WORK INSTRUCTION
Tally the lines of the data that include the word "height" and state the total, nothing else.
[MATERIAL FOR THIS TASK]
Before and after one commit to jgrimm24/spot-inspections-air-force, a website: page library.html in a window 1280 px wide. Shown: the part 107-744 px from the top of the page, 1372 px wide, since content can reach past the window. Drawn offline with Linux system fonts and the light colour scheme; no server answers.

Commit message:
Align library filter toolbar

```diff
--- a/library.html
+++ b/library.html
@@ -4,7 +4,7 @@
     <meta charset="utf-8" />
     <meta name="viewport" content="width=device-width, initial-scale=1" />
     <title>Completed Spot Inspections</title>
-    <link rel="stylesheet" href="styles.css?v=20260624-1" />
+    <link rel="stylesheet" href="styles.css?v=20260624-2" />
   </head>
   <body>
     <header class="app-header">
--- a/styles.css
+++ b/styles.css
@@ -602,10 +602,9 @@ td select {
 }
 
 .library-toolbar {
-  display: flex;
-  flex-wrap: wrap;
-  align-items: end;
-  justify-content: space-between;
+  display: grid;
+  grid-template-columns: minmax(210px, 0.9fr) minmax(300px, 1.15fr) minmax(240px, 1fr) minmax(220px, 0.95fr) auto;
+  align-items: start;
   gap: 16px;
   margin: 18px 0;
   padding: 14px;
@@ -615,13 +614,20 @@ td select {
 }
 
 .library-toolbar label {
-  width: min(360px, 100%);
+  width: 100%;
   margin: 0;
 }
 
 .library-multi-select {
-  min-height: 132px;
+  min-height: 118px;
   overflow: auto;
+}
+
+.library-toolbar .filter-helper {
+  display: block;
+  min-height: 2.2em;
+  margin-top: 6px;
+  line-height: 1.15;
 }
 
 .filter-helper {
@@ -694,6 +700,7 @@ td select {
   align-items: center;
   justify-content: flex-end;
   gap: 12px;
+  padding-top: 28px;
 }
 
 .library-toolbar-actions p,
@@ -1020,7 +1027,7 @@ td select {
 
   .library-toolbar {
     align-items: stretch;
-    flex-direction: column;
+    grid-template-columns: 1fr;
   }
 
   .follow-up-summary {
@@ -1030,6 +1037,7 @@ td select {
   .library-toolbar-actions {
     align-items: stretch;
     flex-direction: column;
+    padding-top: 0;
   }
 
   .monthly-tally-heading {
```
[/MATERIAL FOR THIS TASK]
[MATERIAL FOR THIS TASK]
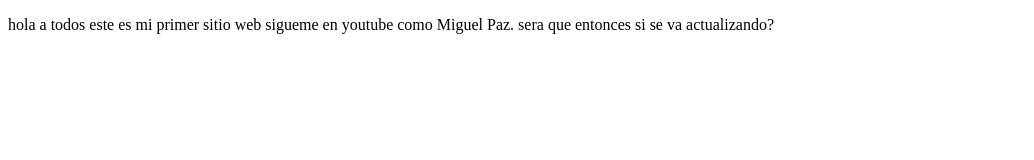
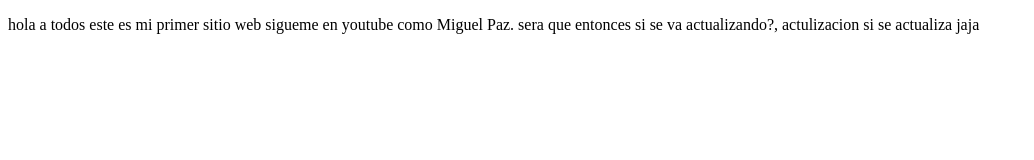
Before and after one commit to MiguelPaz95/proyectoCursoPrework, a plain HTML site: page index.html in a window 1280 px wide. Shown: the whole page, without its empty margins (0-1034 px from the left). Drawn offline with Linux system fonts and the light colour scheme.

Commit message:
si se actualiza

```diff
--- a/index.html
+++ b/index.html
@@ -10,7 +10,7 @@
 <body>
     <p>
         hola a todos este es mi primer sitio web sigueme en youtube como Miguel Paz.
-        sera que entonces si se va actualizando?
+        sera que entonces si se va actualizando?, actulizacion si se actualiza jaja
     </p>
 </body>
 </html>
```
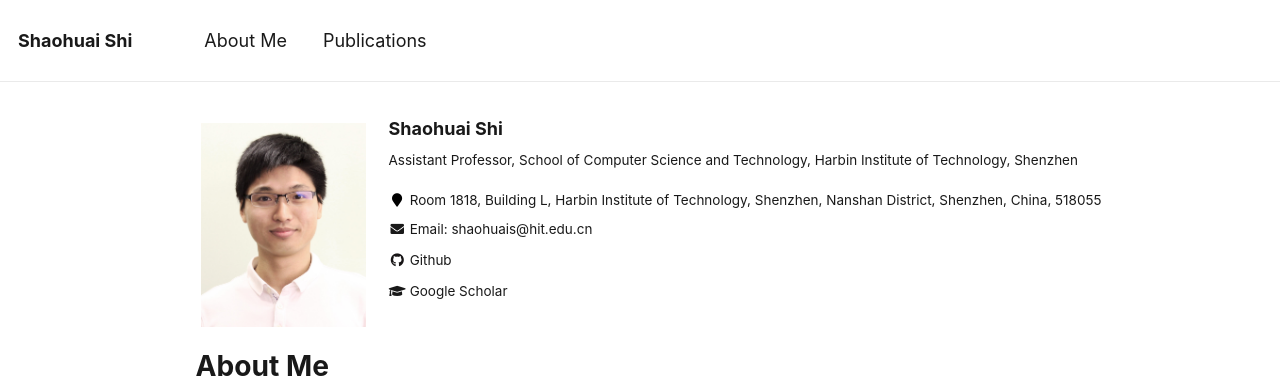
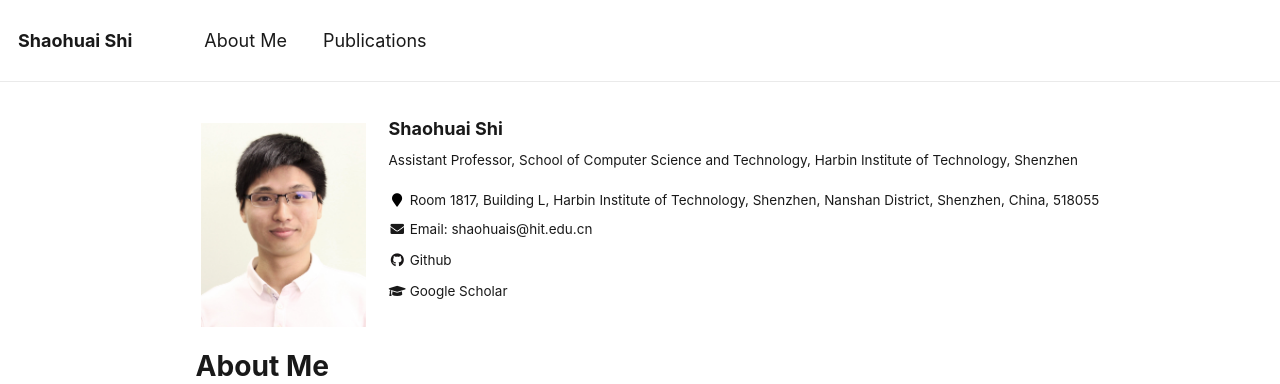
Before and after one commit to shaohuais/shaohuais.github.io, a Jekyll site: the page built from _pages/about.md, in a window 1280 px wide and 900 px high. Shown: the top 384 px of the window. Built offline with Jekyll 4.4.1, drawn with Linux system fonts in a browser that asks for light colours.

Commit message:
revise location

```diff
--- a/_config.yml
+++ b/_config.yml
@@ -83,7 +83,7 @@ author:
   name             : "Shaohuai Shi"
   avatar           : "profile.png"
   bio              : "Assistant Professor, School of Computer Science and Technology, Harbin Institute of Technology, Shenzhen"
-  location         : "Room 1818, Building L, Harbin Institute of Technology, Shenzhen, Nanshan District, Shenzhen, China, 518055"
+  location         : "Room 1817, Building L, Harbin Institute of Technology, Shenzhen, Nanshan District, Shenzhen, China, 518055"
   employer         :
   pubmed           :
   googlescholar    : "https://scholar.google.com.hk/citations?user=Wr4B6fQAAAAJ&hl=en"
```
[/MATERIAL FOR THIS TASK]
[MATERIAL FOR THIS TASK]
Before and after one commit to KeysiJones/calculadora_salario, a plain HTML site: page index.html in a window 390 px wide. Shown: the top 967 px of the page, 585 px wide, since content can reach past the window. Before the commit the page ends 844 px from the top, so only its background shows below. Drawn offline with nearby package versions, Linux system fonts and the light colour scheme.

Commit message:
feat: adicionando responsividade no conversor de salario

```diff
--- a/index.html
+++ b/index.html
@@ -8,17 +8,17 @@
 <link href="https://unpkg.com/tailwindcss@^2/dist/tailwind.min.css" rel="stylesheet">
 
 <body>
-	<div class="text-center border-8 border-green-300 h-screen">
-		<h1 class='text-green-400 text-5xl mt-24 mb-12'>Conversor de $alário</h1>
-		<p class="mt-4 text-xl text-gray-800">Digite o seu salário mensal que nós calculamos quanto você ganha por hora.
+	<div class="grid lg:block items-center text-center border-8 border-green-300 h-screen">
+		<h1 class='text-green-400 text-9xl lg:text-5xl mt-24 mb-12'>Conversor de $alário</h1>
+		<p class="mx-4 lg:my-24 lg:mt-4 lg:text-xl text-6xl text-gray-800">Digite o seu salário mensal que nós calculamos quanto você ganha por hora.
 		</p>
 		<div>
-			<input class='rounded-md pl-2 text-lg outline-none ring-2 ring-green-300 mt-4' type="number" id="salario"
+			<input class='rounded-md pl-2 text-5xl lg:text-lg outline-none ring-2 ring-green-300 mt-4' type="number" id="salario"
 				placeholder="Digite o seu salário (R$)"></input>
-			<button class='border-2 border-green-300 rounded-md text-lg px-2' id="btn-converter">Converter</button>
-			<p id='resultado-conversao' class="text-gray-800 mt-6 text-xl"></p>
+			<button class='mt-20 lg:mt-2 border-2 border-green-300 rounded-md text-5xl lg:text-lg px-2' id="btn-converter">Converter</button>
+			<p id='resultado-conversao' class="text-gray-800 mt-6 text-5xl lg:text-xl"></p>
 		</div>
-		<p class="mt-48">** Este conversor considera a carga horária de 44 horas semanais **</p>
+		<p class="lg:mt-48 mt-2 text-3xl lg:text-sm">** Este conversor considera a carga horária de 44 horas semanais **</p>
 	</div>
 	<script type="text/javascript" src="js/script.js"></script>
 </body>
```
[/MATERIAL FOR THIS TASK]
ANSWER FOR THIS EXERCISE
4